# Assignment
Make an exact copy of the entries, taking out every picture.
[Source material — start]
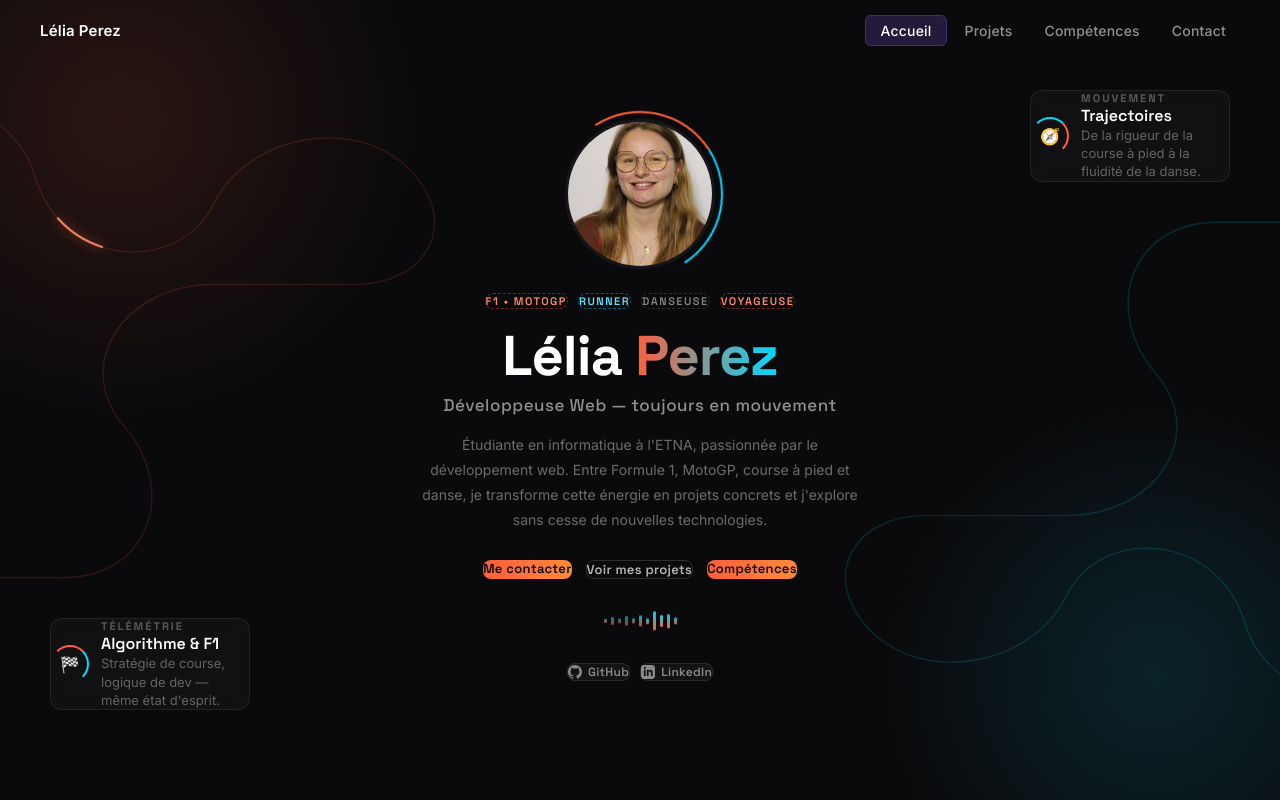
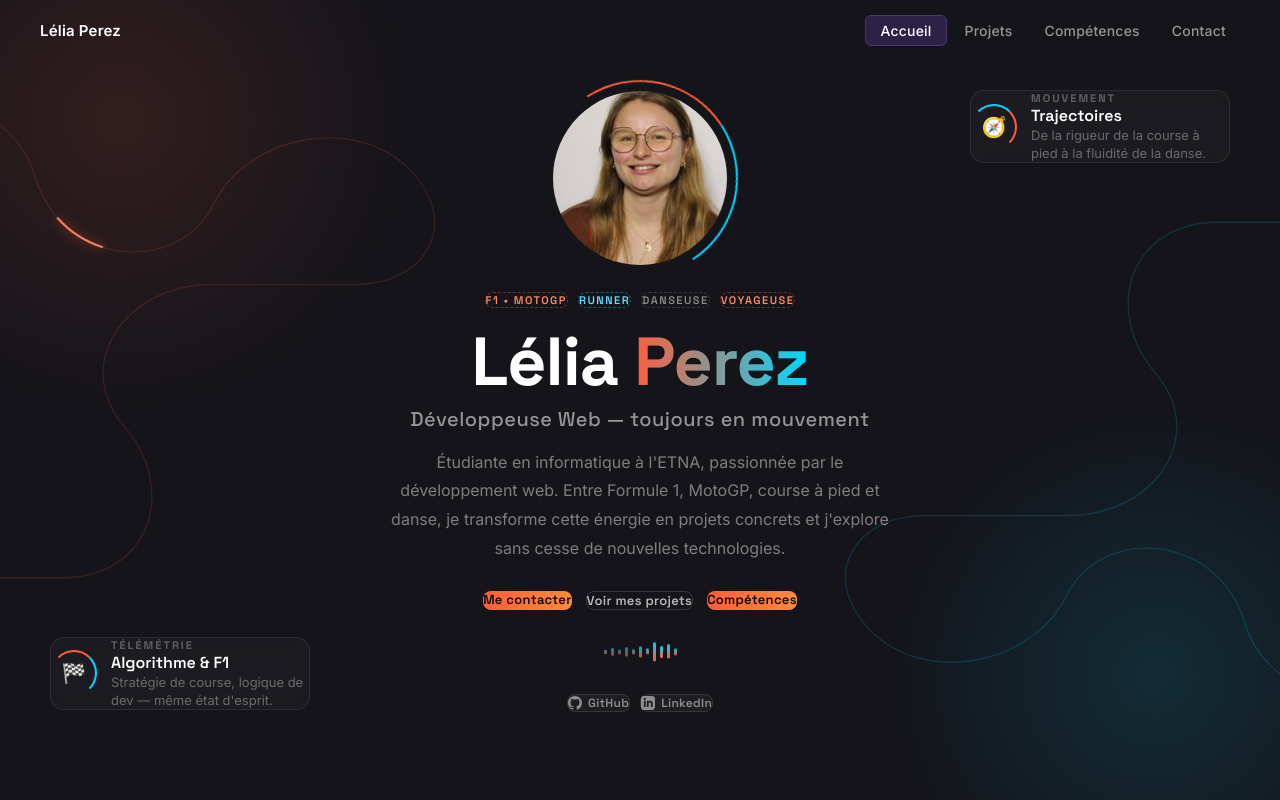
Before and after one commit to przlelia-art/Portfolio, a React (Vite) app: page / in a window 1280 px wide. Shown: the top 800 px of the page. Built offline with nearby package versions, Linux system fonts and the light colour scheme.

Commit message:
fix: correction size of write

```diff
--- a/src/components/Hero.jsx
+++ b/src/components/Hero.jsx
@@ -162,22 +162,22 @@ function Hero() {
           position: absolute;
           display: flex;
           align-items: center;
-          gap: 12px;
-          padding: 14px 18px;
+          gap: 14px;
+          padding: 18px 22px;
           background: rgba(255,255,255,0.03);
           border: 1px solid rgba(255,255,255,0.08);
-          border-radius: 12px;
+          border-radius: 14px;
           backdrop-filter: blur(8px);
           z-index: 1;
-          max-width: 200px;
+          max-width: 260px;
         }
         .side-card.left { left: 50px; bottom: 90px; }
         .side-card.right { right: 50px; top: 90px; }
 
         .side-icon {
-          width: 38px; height: 38px; border-radius: 50%; flex-shrink: 0;
+          width: 46px; height: 46px; border-radius: 50%; flex-shrink: 0;
           display: flex; align-items: center; justify-content: center;
-          font-size: 16px; position: relative;
+          font-size: 20px; position: relative;
         }
         .side-icon::before {
           content: "";
@@ -210,7 +210,7 @@ function Hero() {
       <section
         id="hero"
         style={{
-          background: "#0a0a0c",
+          background: "#14141a",
           minHeight: "100vh",
           display: "flex",
           alignItems: "center",
@@ -283,7 +283,7 @@ function Hero() {
           }}
         >
           {/* Photo avec anneau */}
-          <div style={{ position: "relative", width: "150px", height: "150px", marginBottom: "24px" }}>
+          <div style={{ position: "relative", width: "180px", height: "180px", marginBottom: "24px" }}>
             <div className="photo-ring"></div>
             <div style={{
               width: "100%", height: "100%", borderRadius: "50%",
@@ -310,7 +310,7 @@ function Hero() {
             className="hero-name"
             style={{
               fontFamily: "'Space Grotesk', sans-serif",
-              fontSize: "56px", fontWeight: "700", color: "#fff",
+              fontSize: "68px", fontWeight: "700", color: "#fff",
               lineHeight: 1.05, marginBottom: "8px", letterSpacing: "-1px",
             }}
           >
@@ -320,7 +320,7 @@ function Hero() {
           {/* Rôle */}
           <p style={{
             fontFamily: "'Space Grotesk', sans-serif",
-            fontSize: "17px", fontWeight: "500",
+            fontSize: "20px", fontWeight: "500",
             color: "rgba(255,255,255,0.55)", marginBottom: "16px", letterSpacing: "0.5px",
           }}>
             Développeuse Web — toujours en mouvement
@@ -329,7 +329,7 @@ function Hero() {
           {/* Description */}
           <p
             className="hero-desc"
-            style={{ fontSize: "14px", color: "rgba(255,255,255,0.4)", lineHeight: "1.8", maxWidth: "460px", marginBottom: "28px" }}
+            style={{ fontSize: "16px", color: "rgba(255,255,255,0.45)", lineHeight: "1.8", maxWidth: "500px", marginBottom: "28px" }}
           >
             Étudiante en informatique à l'ETNA, passionnée par le développement web.
             Entre Formule 1, MotoGP, course à pied et danse, je transforme cette énergie
```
[Source material — finish]
# Exercise result
Before and after one commit to przlelia-art/Portfolio, a React (Vite) app: page / in a window 1280 px wide. Shown: the top 800 px of the page. Built offline with nearby package versions, Linux system fonts and the light colour scheme.

Commit message:
fix: correction size of write

```diff
--- a/src/components/Hero.jsx
+++ b/src/components/Hero.jsx
@@ -162,22 +162,22 @@ function Hero() {
           position: absolute;
           display: flex;
           align-items: center;
-          gap: 12px;
-          padding: 14px 18px;
+          gap: 14px;
+          padding: 18px 22px;
           background: rgba(255,255,255,0.03);
           border: 1px solid rgba(255,255,255,0.08);
-          border-radius: 12px;
+          border-radius: 14px;
           backdrop-filter: blur(8px);
           z-index: 1;
-          max-width: 200px;
+          max-width: 260px;
         }
         .side-card.left { left: 50px; bottom: 90px; }
         .side-card.right { right: 50px; top: 90px; }
 
         .side-icon {
-          width: 38px; height: 38px; border-radius: 50%; flex-shrink: 0;
+          width: 46px; height: 46px; border-radius: 50%; flex-shrink: 0;
           display: flex; align-items: center; justify-content: center;
-          font-size: 16px; position: relative;
+          font-size: 20px; position: relative;
         }
         .side-icon::before {
           content: "";
@@ -210,7 +210,7 @@ function Hero() {
       <section
         id="hero"
         style={{
-          background: "#0a0a0c",
+          background: "#14141a",
           minHeight: "100vh",
           display: "flex",
           alignItems: "center",
@@ -283,7 +283,7 @@ function Hero() {
           }}
         >
           {/* Photo avec anneau */}
-          <div style={{ position: "relative", width: "150px", height: "150px", marginBottom: "24px" }}>
+          <div style={{ position: "relative", width: "180px", height: "180px", marginBottom: "24px" }}>
             <div className="photo-ring"></div>
             <div style={{
               width: "100%", height: "100%", borderRadius: "50%",
@@ -310,7 +310,7 @@ function Hero() {
             className="hero-name"
             style={{
               fontFamily: "'Space Grotesk', sans-serif",
-              fontSize: "56px", fontWeight: "700", color: "#fff",
+              fontSize: "68px", fontWeight: "700", color: "#fff",
               lineHeight: 1.05, marginBottom: "8px", letterSpacing: "-1px",
             }}
           >
@@ -320,7 +320,7 @@ function Hero() {
           {/* Rôle */}
           <p style={{
             fontFamily: "'Space Grotesk', sans-serif",
-            fontSize: "17px", fontWeight: "500",
+            fontSize: "20px", fontWeight: "500",
             color: "rgba(255,255,255,0.55)", marginBottom: "16px", letterSpacing: "0.5px",
           }}>
             Développeuse Web — toujours en mouvement
@@ -329,7 +329,7 @@ function Hero() {
           {/* Description */}
           <p
             className="hero-desc"
-            style={{ fontSize: "14px", color: "rgba(255,255,255,0.4)", lineHeight: "1.8", maxWidth: "460px", marginBottom: "28px" }}
+            style={{ fontSize: "16px", color: "rgba(255,255,255,0.45)", lineHeight: "1.8", maxWidth: "500px", marginBottom: "28px" }}
           >
             Étudiante en informatique à l'ETNA, passionnée par le développement web.
             Entre Formule 1, MotoGP, course à pied et danse, je transforme cette énergie
```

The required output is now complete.